Game Screenshots:

Overview of Snatcher & summary of censorship changes between versions

Hideo KojimaHideo KojimaCreator
Tomikazu KiritaTomikazu KiritaProducer
Yutaka HarukiYutaka HarukiProducer
Profile PlaceholderTomiharu KinoshitaCharacter Design
Jeremy BlausteinJeremy BlausteinSupervisor
Scenario Rewrite
Yoshinori SasakiYoshinori SasakiDirector
Assistant Programmer
Profile PlaceholderMitsuhiro TougouAssistant Director
Scenario Rewrite
Utility Programmer
Profile PlaceholderMasahiko SaitoLead Programmer
Profile PlaceholderHidenari InamuraAssistant Programmer
Utility Programmer
Scenario Command Interpreter
Osamu KasaiOsamu KasaiSound Programmer
Akira SojiAkira SōjiSound Programmer
Profile PlaceholderSatoshi KushibuchiMain Graphic Designer
Profile PlaceholderKeita NoseGraphic Designer
Profile PlaceholderYūichi KobayashiGraphic Designer
Keiichirou ToyamaKeiichirou ToyamaGraphic Designer
Profile PlaceholderNobuyuki SakuradaGraphic Designer
Profile PlaceholderJunko KoikeGraphic Designer
Profile PlaceholderMihoko KimuraGraphic Designer
Keizō NakamuraKeizō NakamuraSound Design
Masanori AdachiMasanori AdachiSound Design
Profile PlaceholderKazuhito ImaiSound Design
Profile PlaceholderMasanori OhuchiSound Design
Akira YamaokaAkira YamaokaSound Design
Profile PlaceholderToshiya AdachiScenario Command Compiler
Profile PlaceholderShōgo KumasakaPackage Design
Profile PlaceholderSatoshi ImaedaPackage Design
Yuji KaidaYuji KaidaPackage Illustrator
Profile PlaceholderScott T. HardsTranslator
Jeff LupetinJeff LupetinVoice Actor (Gillian Seed, Snatcher)
Lucy ChildsLucy ChildsVoice Actor (Metal Gear, Female Employee)
Jim ParksJim ParksVoice Actor (Random Hajile, Napoleon, Jean Jack Gibson, Ivan Rodorigez)
Ray Van SteenRay Van SteenVoice Actor (Benson Cunningham, Harry Benson, Elijah Modnar, Chin Shu Oh, Narrator, Ramen Guy)
Susan MeleSusan MeleVoice Actor (Jamie Seed, Fortune Teller)
Kimberley HarneKimberley HarneVoice Actor (Mika Slayton)
Lynn FoosanerLynn FoosanerLynn Foosaner (Katrina Gibson, Lisa, Telephone Operator)
Michael BlausteinMichael BlausteinSpecial Thanks
Atsushi FujioAtsushi FujioSpecial Thanks
Taeko HayasakaTaeko HayasakaSpecial Thanks
Kazuki MuraokaKazuki MuraokaSpecial Thanks
Yoshihiko OtaYoshihiko ŌtaSpecial Thanks
Motoaki FurukawaMotoaki FurukawaSpecial Thanks
Yoshikazu MatsuhanaYoshikazu MatsuhanaSpecial Thanks
Profile PlaceholderKenji ShinoharaSpecial Thanks
Profile PlaceholderShinya InoueSpecial Thanks
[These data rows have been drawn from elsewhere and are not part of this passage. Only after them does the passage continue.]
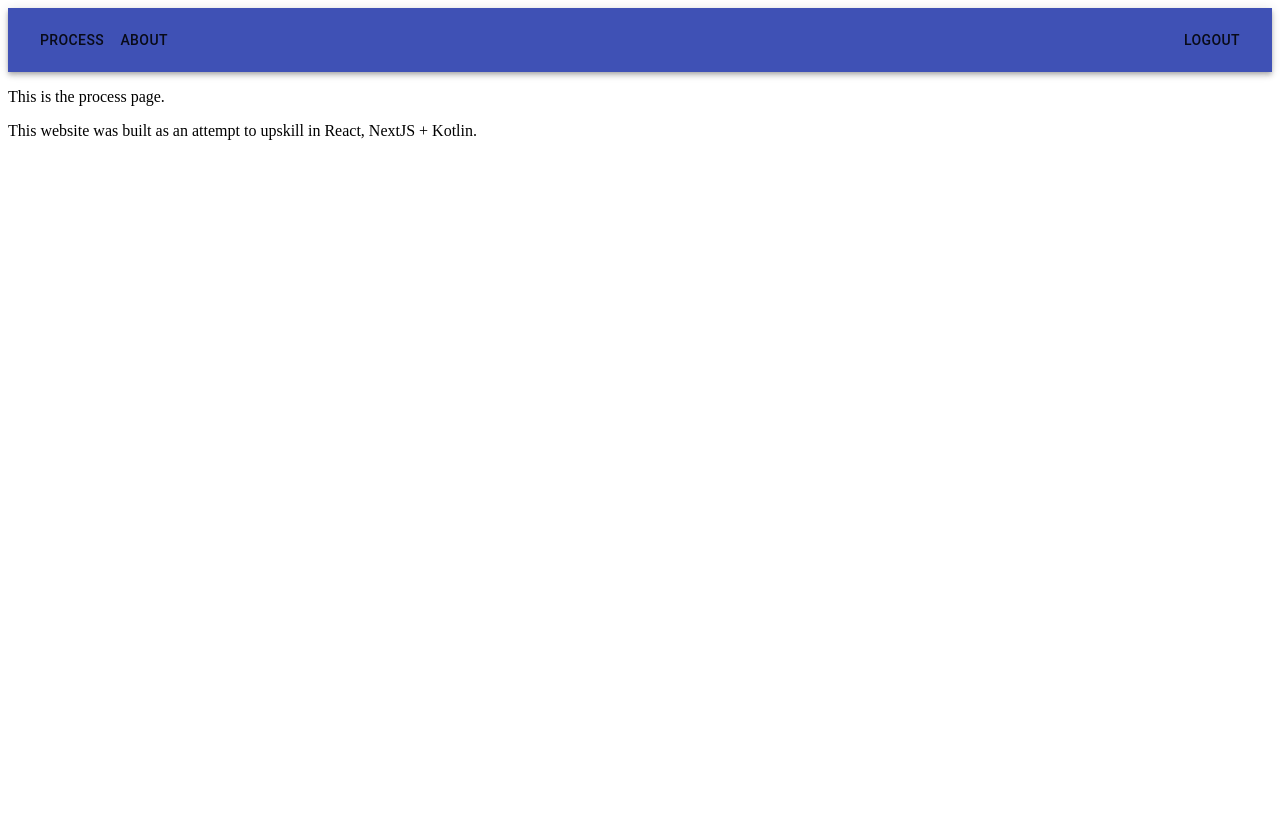
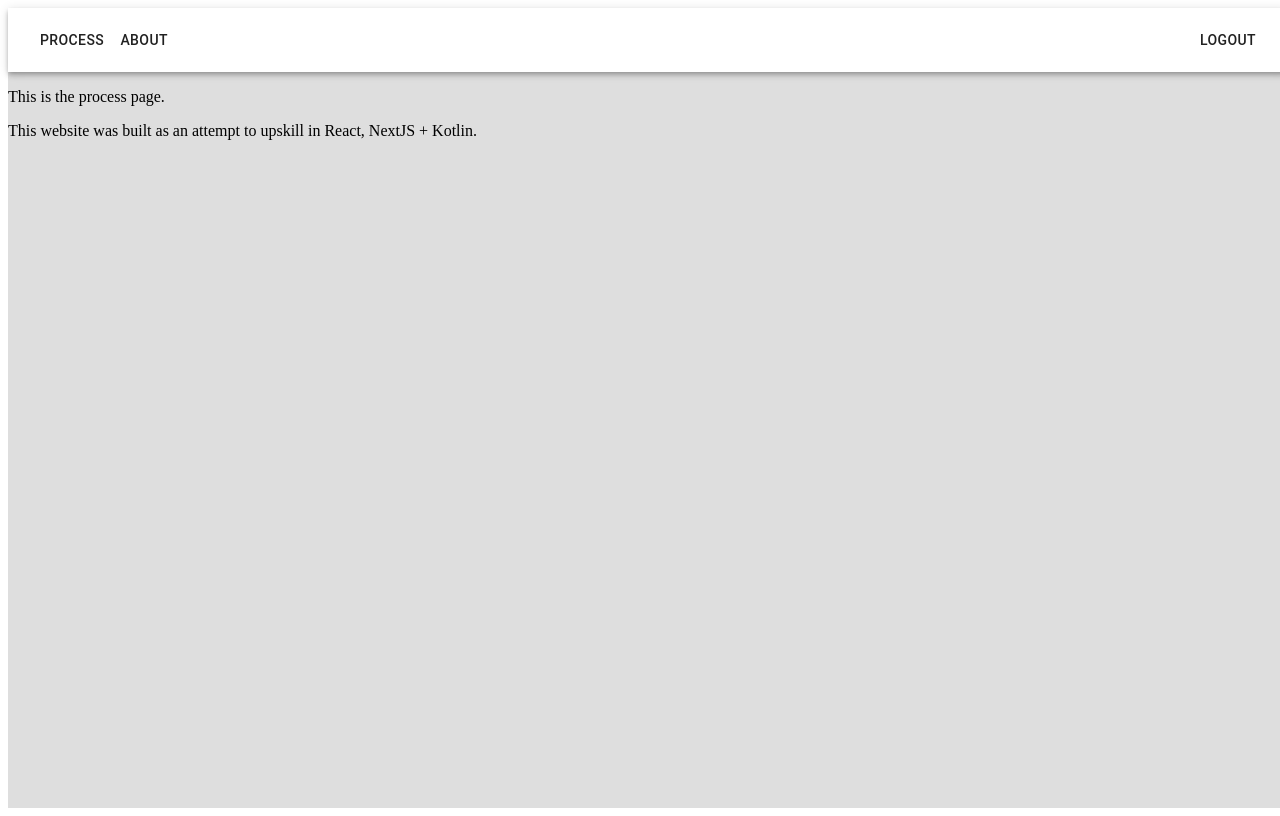
Before and after one commit to We-Solve-For-X/statement-processor-FE, a Next.js app: page /process in a window 1280 px wide. Built offline with nearby package versions, Linux system fonts and the light colour scheme.

Commit message:
minor styling

```diff
--- a/components/PageLayout.js
+++ b/components/PageLayout.js
@@ -7,7 +7,7 @@ const layoutStyle = {
 };
 
 const PageLayout = props => (
-  <div style={layoutStyle}>
+  <div style={{width: "100vw", height: "100vh", backgroundColor: "#DEDEDE"}}>
     <Header />
     {props.children}
   </div>
--- a/components/header.js
+++ b/components/header.js
@@ -11,7 +11,7 @@ export default function ButtonAppBar() {
 
   return (
     <div>
-      <AppBar position="static">
+      <AppBar position="static" color="#DEDEDE">
 
         <Toolbar style={{display: "flex", flexDirection: "row", justifyContent: "space-between"}}>
          <div>
```
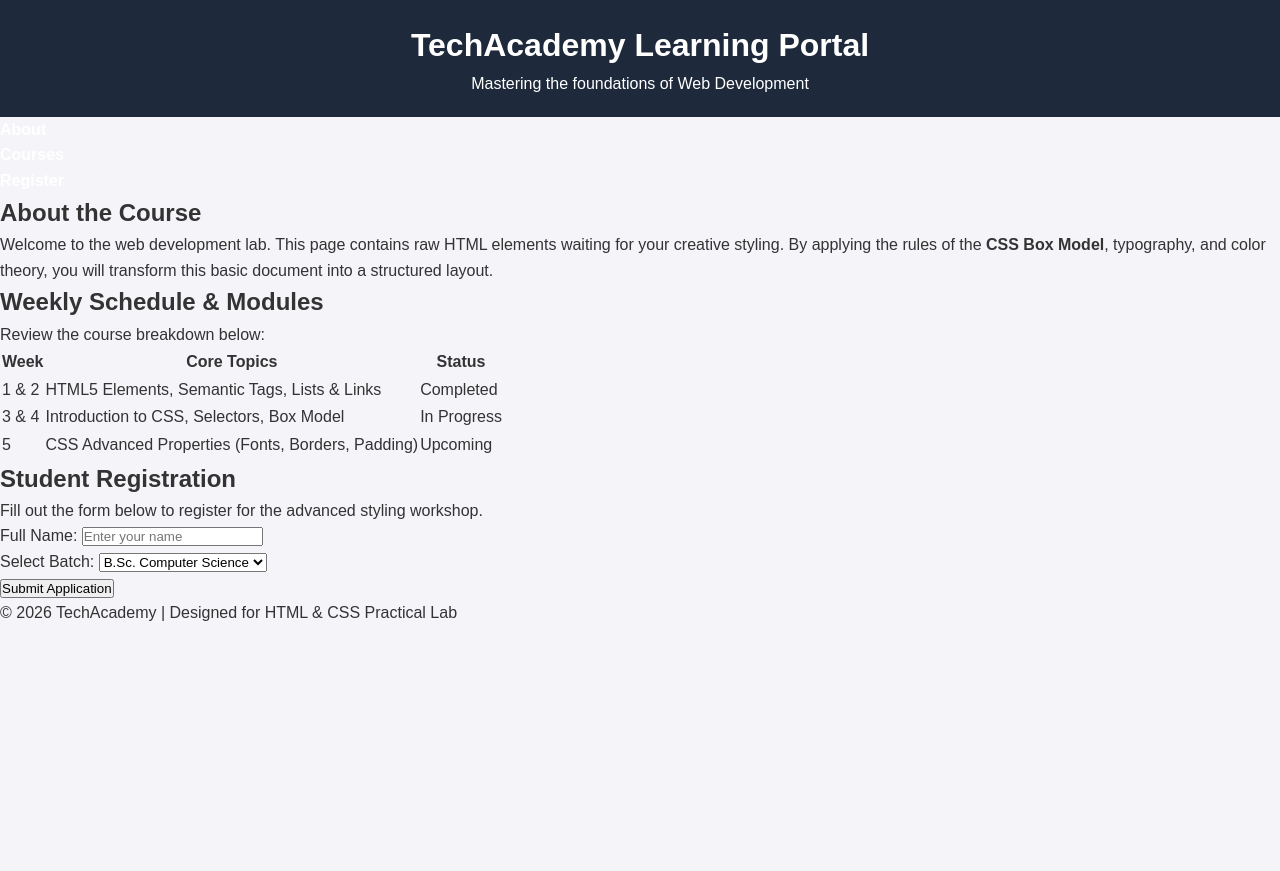
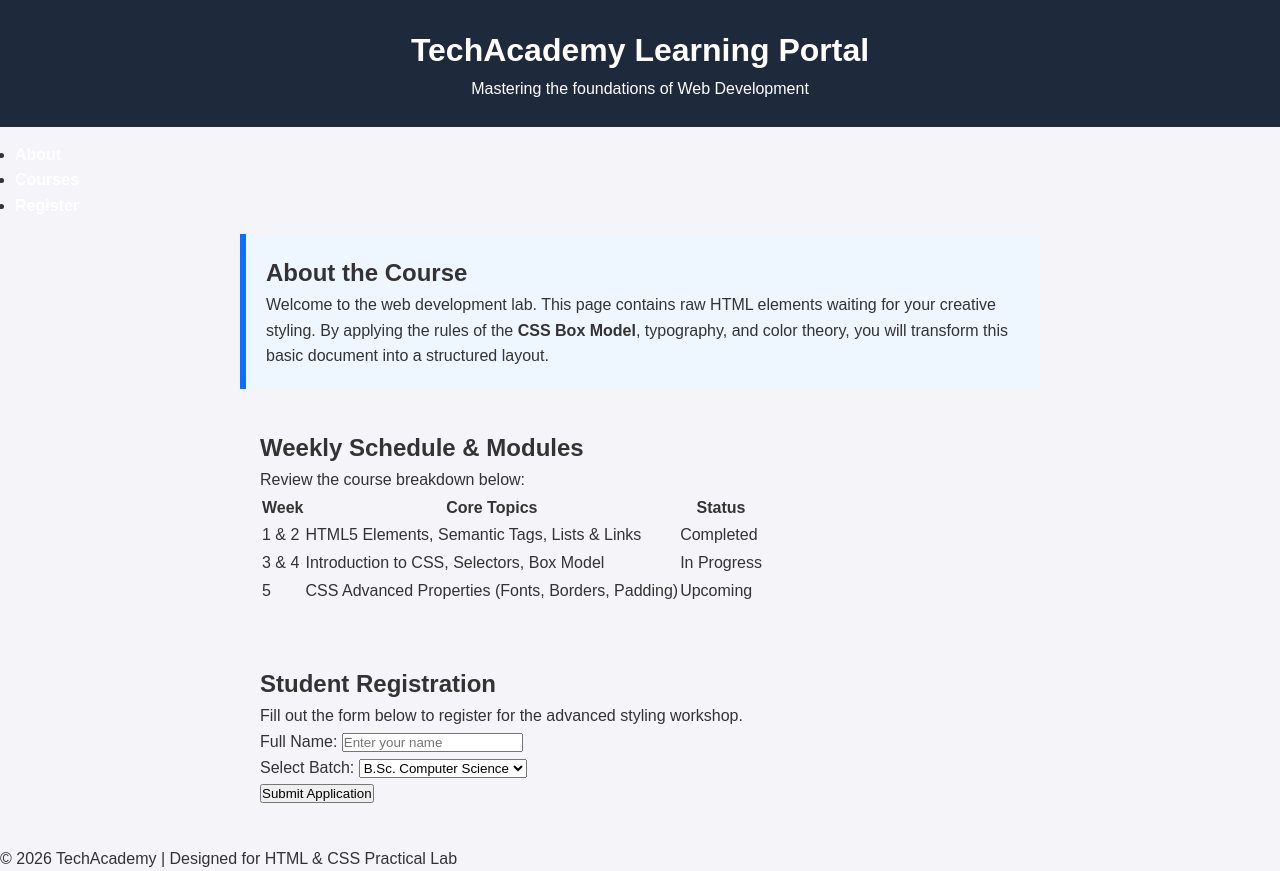
Before and after one commit to dlzpranav001/css, a plain HTML site: page index.html in a window 1280 px wide. Before the commit the page ends 800 px from the top, so only its background shows below. Drawn offline with Linux system fonts and the light colour scheme.

Commit message:
Box ModelPadding & Margins

```diff
--- a/style.css
+++ b/style.css
@@ -44,3 +44,31 @@
 nav ul li a:hover {
     color: #38bdf8;
 }
+/* Header */
+header {
+    padding: 25px;
+}
+
+/* Navigation */
+nav {
+    padding: 15px;
+}
+
+/* Main Container */
+main {
+    max-width: 800px;
+    margin: 0 auto;
+}
+
+/* Sections */
+section {
+    padding: 20px;
+    margin-bottom: 20px;
+}
+
+/* About Section */
+#about {
+    background-color: #eef6ff;
+    border-left: 6px solid #0d6efd;
+    padding: 20px;
+}
```
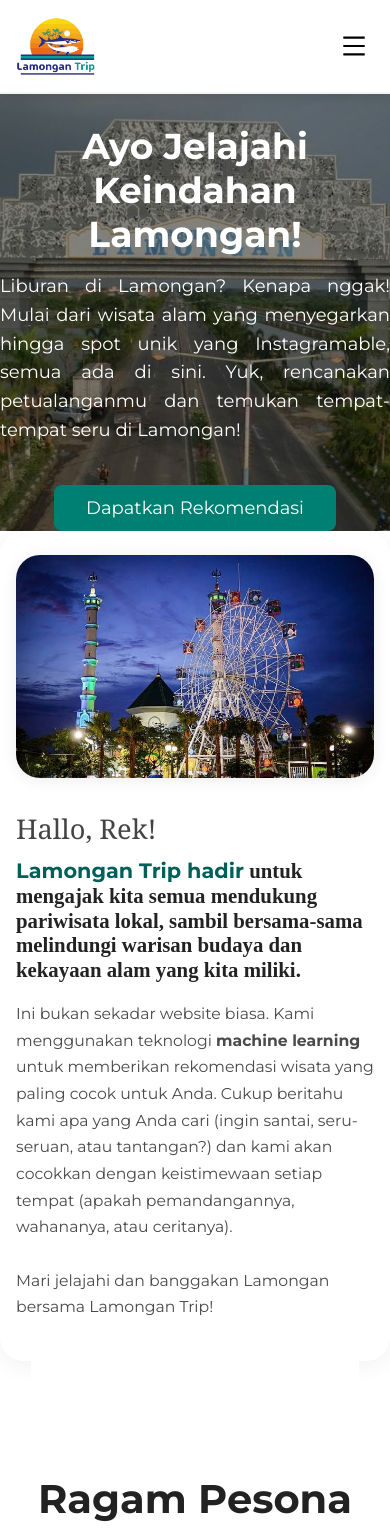
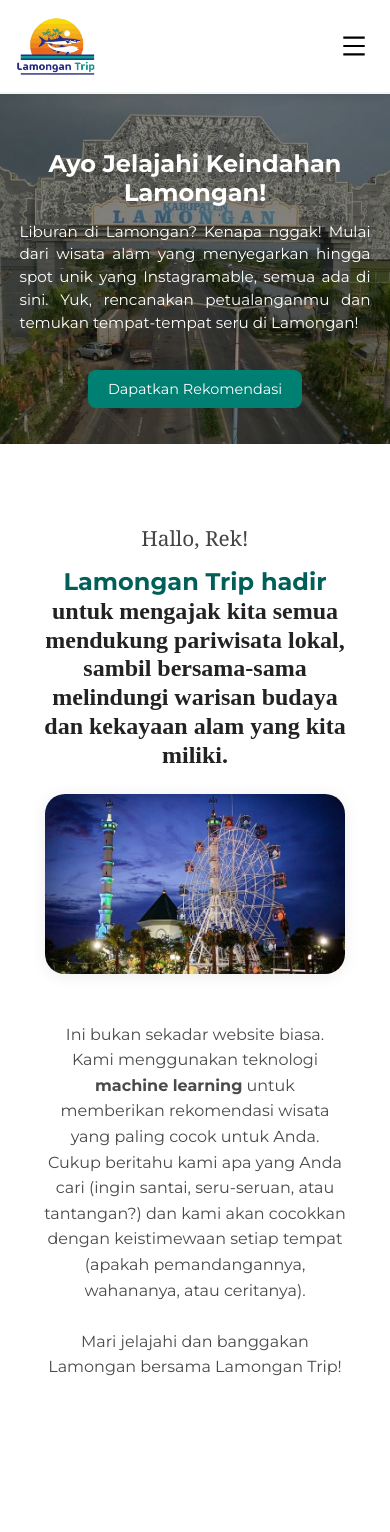
Before and after one commit to ILooL21/lamongantrip, a React (Vite) app: page / in a window 390 px wide. Shown: the top 1532 px of the page. Built offline with nearby package versions, Linux system fonts and the light colour scheme; no server answers.

Commit message:
homepages responsive

```diff
--- a/src/pages/HomePages.jsx
+++ b/src/pages/HomePages.jsx
@@ -9,6 +9,7 @@ import alami from "../assets/alam.jpeg";
 import religi from "../assets/religi.webp";
 import buatan from "../assets/buatan.webp";
 import alun from "../assets/alun.jpg";
+import { ArrowRightOutlined } from "@ant-design/icons";
 
 const HomePages = () => {
   const { data, error, isLoading } = useGetLatestArticleQuery();
@@ -68,7 +69,7 @@ const HomePages = () => {
       </section>
       <InstallButton />
       {/* Tentang Website */}
-      <section className="tentang-section about-split">
+      <section className="tentang-section">
         <div className="about-img-container">
           <img
             src={alun}
@@ -100,38 +101,38 @@ const HomePages = () => {
           {/* Card kecil */}
           <div
             className="place-card"
-            onClick={() => (window.location.href = `/destination/alam`)}>
+            onClick={() => (window.location.href = `/destination/religi`)}>
             <img
-              src={alami}
-              alt="Wisata Bahari Lamongan"
+              src={religi}
+              alt="Wisata Religi"
               className="place-image"
             />
             <div className="place-info">
-              <h3>Wisata Bahari Lamongan</h3>
+              <h3>Wisata Religi</h3>
             </div>
           </div>
           <div
             className="place-card"
-            onClick={() => (window.location.href = `/destination/religi`)}>
+            onClick={() => (window.location.href = `/destination/alam`)}>
             <img
-              src={religi}
-              alt="Masjid Agung Lamongan"
+              src={alami}
+              alt="Wisata Alam"
               className="place-image"
             />
             <div className="place-info">
-              <h3>Masjid Agung Lamongan</h3>
+              <h3>Wisata Alam</h3>
             </div>
-          </div>{" "}
+          </div>
           <div
             className="place-card"
             onClick={() => (window.location.href = `/destination/buatan`)}>
             <img
               src={buatan}
-              alt="Goa Maharani"
+              alt="Wisata Buatan"
               className="place-image"
             />
             <div className="place-info">
-              <h3>Goa Maharani</h3>
+              <h3>Wisata Buatan</h3>
             </div>
           </div>
         </div>
@@ -142,18 +143,18 @@ const HomePages = () => {
             Lihat Semua Destinasi
           </a>
         </div>
-      </section>{" "}
+      </section>
       {/* Artikel Terbaru */}
       <section className="artikel-section">
         <div className="artikel-header-container">
           <div className="artikel-header-text">
             <h5>Artikel</h5>
             <h2>Lihat apa yang sedang terjadi di Lamongan saat ini.</h2>
-            <p>Lamongan, kota wisata dengan beragam pesona, menawarkan keragaman pengalaman yang tidak akan pernah Anda lupakan. Apa saja berita dan informasi terbaru tentang Lamongan?</p>
+            <p>Lamongan, kota wisata dengan beragam pesona, menawarkan keragaman pengalaman yang tidak akan pernah Anda lupakan. Apa saja berita dan informasi terbaru tentang Lamongan?</p>{" "}
             <Link
               to="/articles"
               className="artikel-view-all-btn">
-              Lihat semua Berita & Pembaruan
+              Lihat semua Berita & Pembaruan <ArrowRightOutlined />
             </Link>
           </div>
         </div>
@@ -168,7 +169,7 @@ const HomePages = () => {
                 <div
                   className="artikel-card-image"
                   style={{ backgroundImage: `url(${import.meta.env.VITE_API_URL + item.gambar})` }}>
-                  <div className="artikel-date">{new Date(item.created_at).toLocaleDateString("id-ID", { day: "numeric", month: "short", year: "2-digit" }).replace(" ", " ")}</div>
+                  <div className="artikel-date">{new Date(item.created_at).toLocaleDateString("id-ID", { day: "numeric", month: "short", year: "numeric" }).replace(" ", " ")}</div>
                 </div>
                 <div className="artikel-card-content">
                   <h3>{item.judul}</h3>
--- a/src/styles/Header.css
+++ b/src/styles/Header.css
@@ -163,7 +163,7 @@ button.dropdown-item:hover {
     display: none;
     position: fixed;
     /* Adjust top position to match header height */
-    top: 120px; /* Or whatever the exact height of your header is */
+    top: 90px; /* Or whatever the exact height of your header is */
     left: 0;
     right: 0;
     background: white;
--- a/src/styles/HomePages.css
+++ b/src/styles/HomePages.css
@@ -83,7 +83,7 @@
 /* Hero Section Background & Overlay */
 .hero-bg {
   position: relative;
-  min-height: 600px;
+  min-height: 700px;
   display: flex;
   align-items: center;
   justify-content: center;
@@ -116,13 +116,48 @@
 
 @media (max-width: 768px) {
   .hero-bg {
+    min-height: 400px;
+    padding: 2rem 1rem;
+  }
+
+  .hero-bg .hero-text h2 {
+    font-size: 1.8rem !important;
+    line-height: 1.2 !important;
+    margin-bottom: 1rem !important;
+  }
+
+  .hero-bg .hero-text p {
+    font-size: 1rem !important;
+    line-height: 1.5 !important;
+    margin-bottom: 1.5rem !important;
+    max-width: 90% !important;
+  }
+
+  .btn-selengkapnya {
+    font-size: 1rem !important;
+    padding: 12px 24px !important;
+    border-radius: 8px !important;
+  }
+}
+
+@media (max-width: 480px) {
+  .hero-bg {
     min-height: 350px;
   }
+
   .hero-bg .hero-text h2 {
-    font-size: 1.5rem;
+    font-size: 1.5rem !important;
+    margin-bottom: 0.8rem !important;
   }
+
   .hero-bg .hero-text p {
-    font-size: 1rem;
+    font-size: 0.95rem !important;
+    margin-bottom: 1.2rem !important;
+  }
+
+  .btn-selengkapnya {
+    font-size: 0.9rem !important;
+    padding: 10px 20px !important;
   }
 }
 
@@ -133,9 +168,10 @@
   background-color: #f9f9f9;
   padding: 80px 20px;
   text-align: center;
-  border-radius: 16px;
-  max-width: 900px;
-  box-shadow: 0 4px 12px rgba(0, 0, 0, 0.05);
+  display: flex;
+  align-items: flex-start;
+  gap: 3rem;
+  background: #fff;
 }
 
 .tentang-section h2 {
@@ -151,18 +187,6 @@
   max-width: 700px;
 }
 
-/* Tentang Section Split Layout ala Love Bali */
-.about-split {
-  display: flex;
-  align-items: flex-start;
-  gap: 3rem;
-  background: #fff;
-  border-radius: 24px;
-  box-shadow: 0 4px 24px rgba(0, 0, 0, 0.06);
-  max-width: 1400px;
-  min-height: 420px;
-}
-
 .about-img-container {
   flex: 1 1 45%;
   display: flex;
@@ -171,6 +195,7 @@
 }
 
 .about-img {
+  margin: 30px;
   width: 100%;
   aspect-ratio: 16/10;
   border-radius: 24px;
@@ -232,6 +257,68 @@
   }
   .about-content p {
     font-size: 0.98rem;
+  }
+}
+
+/* Responsive untuk tentang section - gambar di antara h2 dan p */
+@media (max-width: 768px) {
+  .tentang-section {
+    margin: 40px 5% !important;
+    padding: 2rem 1.5rem !important;
+  }
+
+  .about-split {
+    display: flex !important;
+    flex-direction: column !important;
+    padding: 2rem 1.5rem !important;
+    gap: 0 !important;
+  }
+
+  .about-img-container {
+    display: none !important;
+  }
+
+  .about-content {
+    display: flex !important;
+    flex-direction: column !important;
+    align-items: center !important;
+    text-align: center !important;
+    width: 100% !important;
+  }
+
+  .about-greeting {
+    order: 1;
+    font-size: 1.3rem !important;
+    margin-bottom: 1rem !important;
+  }
+
+  .about-content h2 {
+    order: 2;
+    font-size: 1.5rem !important;
+    margin-bottom: 1.5rem !important;
+  }
+
+  /* Gambar ditambahkan via pseudo-element agar bisa diposisikan di antara */
+  .about-content h2::after {
+    content: "";
+    display: block;
+    width: 300px;
+    height: 180px;
+    max-width: 90vw;
+    margin: 1.5rem auto;
+    background-image: url("../assets/alun.jpg");
+    background-size: cover;
+    background-position: center;
+    border-radius: 20px;
+    box-shadow: 0 2px 16px rgba(0, 0, 0, 0.08);
+  }
+
+  .about-content p {
+    order: 3;
+    font-size: 1rem !important;
+    margin-top: 0 !important;
+    max-width: 100% !important;
+    line-height: 1.6 !important;
   }
 }
 
@@ -298,6 +385,25 @@
   color: #005f58;
 }
 
+/* kategori section ketika 768 padding hilang */
+@media (max-width: 768px) {
+  .kategori-section {
+    margin: 0 5%;
+    padding: 40px 0;
+  }
+
+  .kategori-wrapper {
+    flex-direction: column;
+    align-items: center;
+  }
+
+  .kategori-card {
+    width: 100%;
+    max-width: 300px;
+    margin-bottom: 20px;
+  }
+}
+
 /* Artikel Section */
 .artikel-section {
   margin: 3rem 8%;
@@ -348,6 +454,7 @@
   text-decoration: none;
   font-weight: 500;
   transition: all 0.2s ease;
+  gap: 0.5rem; /* Menambah space antara text dan icon */
 }
 
 .artikel-view-all-btn:hover {
```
PC-8801 (Japanese Release)

MSX2 (Japanese Release)

PC Engine Super CD-ROM² (Pilot Disk)

PC Engine Super CD-ROM² (Japanese Release)

Sega CD (North American Release)

Mega CD (European Release)

Sega Saturn (Japanese Release)

PlayStation (Japanese Release)

Media & Promotional Material